Information given -
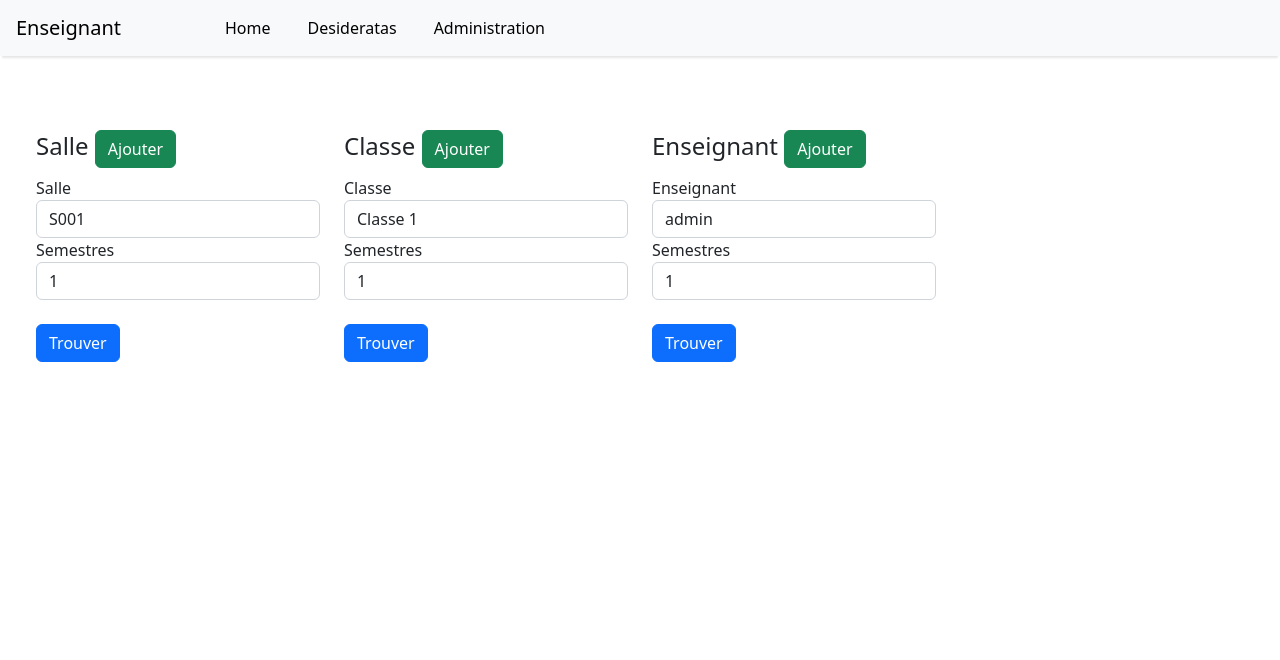
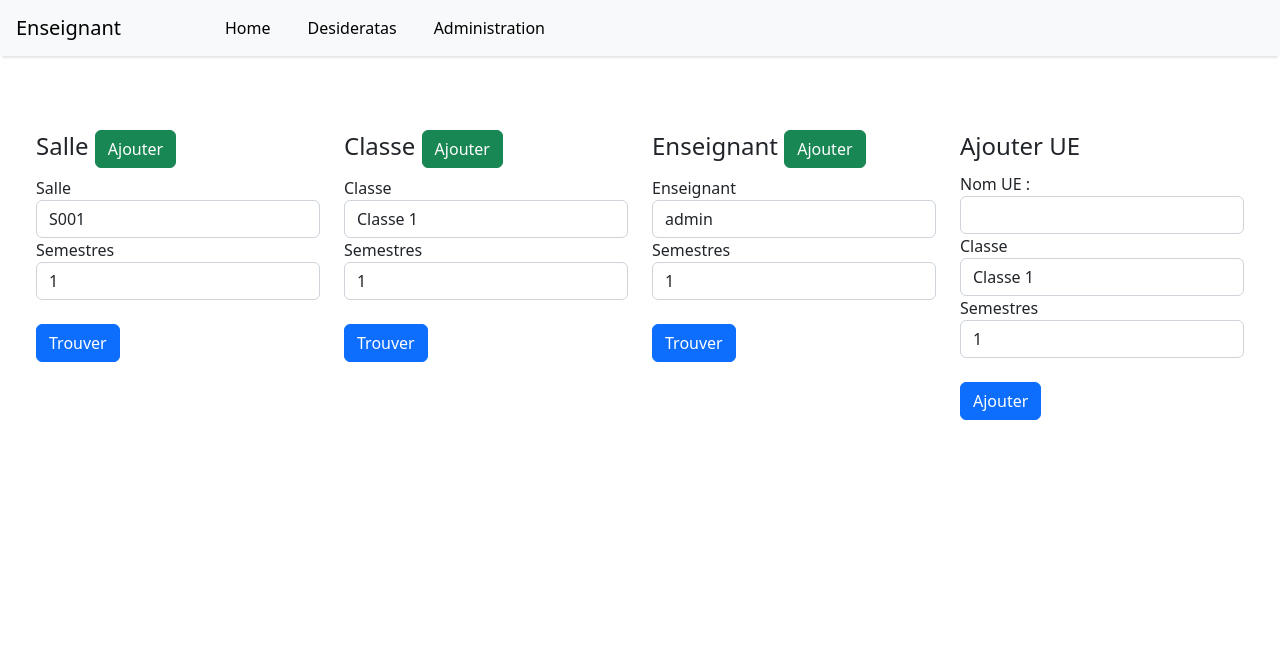
Before and after one commit to Rux-Lsr/emploi_de_temps, a PHP site: page /Admin/admin.php in a window 1280 px wide. Shown: the top 660 px of the page. Run offline with PHP 8.4, Linux system fonts and the light colour scheme; data comes from the database, SQL or seed files in the repository; some libraries are stand-ins or nearby versions.

Commit message:
ajout d UE et de ENseignant

```diff
--- a/Admin/admin.php
+++ b/Admin/admin.php
@@ -115,7 +115,31 @@
                                             </div>
                                     </form>
                                 </div>
-
+                                <div class="col-md-3">
+                                <form action="" method="post">
+                                    <legend>Ajouter UE</legend>
+                                    <div class="form-group">
+                                        <label for="nom">Nom UE :</label>
+                                        <input type="text" class="form-control" id="nom" name="nomUE" required>
+                                    </div>
+                                    <div class="form-group">
+                                            <label for="classe">Classe</label>
+                                            <select class="form-control" id="classe" name="classeUE">
+                                            <?php foreach($classes as $horaire):?>
+                                                    <option value="<?=$horaire["id"]?>"><?=$horaire["nom"]?></option>
+                                            <?php endforeach;  ?>
+                                            </select>
+                                        </div>
+                                        <div class="form-group">
+                                            <label for="classe">Semestres</label>
+                                            <select class="form-control" id="semestreUE" name="semestreUE">
+                                                    <option value="1">1</option>
+                                                    <option value="2">2</option>
+                                            </select>
+                                        </div><br>
+                                    <button type="submit" class="btn btn-primary" value="addUe" name="valider">Ajouter</button>
+                                </form>
+                                </div>
                             <div>
                         </div><br><br>
 
@@ -326,10 +350,10 @@
                                         break;
                                     case 'addEnseignant':
                                         // Préparer la requête SQL
-                                        $stmt = $connexion->prepare("INSERT INTO enseignant (nom, email, mdp) VALUES (:nom, :email, :numero_tel)");
-                                        $stmt->bindParam(':nom', $_POST['nomEnsignant']);
+                                        $stmt = $connexion->prepare("INSERT INTO enseignant (nom, email) VALUES (:nom, :email)");
+                                        $stmt->bindParam(':nom', $_POST['nomEnseignant']);
                                         $stmt->bindParam(':email', $_POST['email']);
-                                        $stmt->bindParam(':numero_tel', $_POST['mdp']);
+                                        //$stmt->bindParam(':numero_tel', $_POST['mdp']);
 
                                         // Exécuter la requête
                                         $stmt->execute();
@@ -338,7 +362,7 @@
                                         $enseignantid = $connexion->lastInsertId();
 
                                         // Préparer la requête SQL pour associer l'enseignant à une UE
-                                        $stmt = $connexion->prepare("UPDATE ue SET enseignantid = :enseignantid WHERE id = :ue");
+                                        $stmt = $connexion->prepare("UPDATE ue SET enseignantid = :enseignantid WHERE code = :ue");
                                         $stmt->bindParam(':enseignantid', $enseignantid);
                                         $stmt->bindParam(':ue', $_POST['ue']);
 
@@ -349,6 +373,18 @@
                                             echo"<script>alert('Ajout d'enseignant  reussie');location.href='admin.php'</script>";
                                         else
                                             echo"<script>alert('Echec d'ajout de l'enseignant');location.href='admin.php'</script>";
+                                        break;
+                                        case 'addUe':
+                                            $stmt = $connexion->prepare("INSERT INTO ue (code,nom, classeid, semestre) VALUES ('{$_POST['nomUE']}','{$_POST['nomUE']}', '{$_POST['classeUE']}', '{$_POST['semestreUE']}')");
+
+                                            // Exécuter la requête
+                                            $res = $stmt->execute();
+
+                                            if($res)
+                                                echo"<script>alert('Ajout d'UE  reussie');location.href='admin.php'</script>";
+                                            else
+                                                echo"<script>alert('Echec d'ajout de l'UE');location.href='admin.php'</script>";
+
                                             break;
                                     default:
                                         # code...
@@ -402,7 +438,7 @@
                                     <form action="" method="post">
                                         <div class="form-group">
                                             <label for="nom">Nom de l'enseignant :</label>
-                                            <input type="text" class="form-control" id="nom" name="nomEnsignant" required>
+                                            <input type="text" class="form-control" id="nom" name="nomEnseignant" required>
                                         </div>
                                         <div class="form-group">
                                             <label for="email">Email :</label>
@@ -412,14 +448,14 @@
                                             <label for="classe">Ues</label>
                                             <select class="form-control" id="classe" name="ue" required>
                                             <?php foreach($ues as $horaire):?>
-                                                    <option value="<?=$horaire["id"]?>"><?=$horaire["nom"]?></option>
+                                                    <option value="<?=$horaire["code"]?>"><?=$horaire["nom"]?></option>
                                             <?php endforeach;  ?>
                                             </select>
                                         </div>
-                                        <div class="form-floating mb-3">
+                                        <!-- <div class="form-floating mb-3">
                                                 <input class="form-control" id="chaine-caracteres" type="text" placeholder="mdp" name="mdp" readonly/>
                                                 <label for="mdp">Mot de passe</label>
-                                            </div><br>
+                                            </div> --><br>
                                         <!-- Autres champs à ajouter ici (par exemple, prénom, matières enseignées, etc.) -->
                                         <button type="submit" class="btn btn-primary" value="addEnseignant" name="valider">Enregistrer</button>
                                     </form>
```
Also changed, not shown: Admin/index.php (+17 -58 lines). Lines whose indentation alone changed are shown as unchanged.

Instructions for the task - Count the lines in the records above that contain the word "INTO", and give only the number.

Completed exercise - 3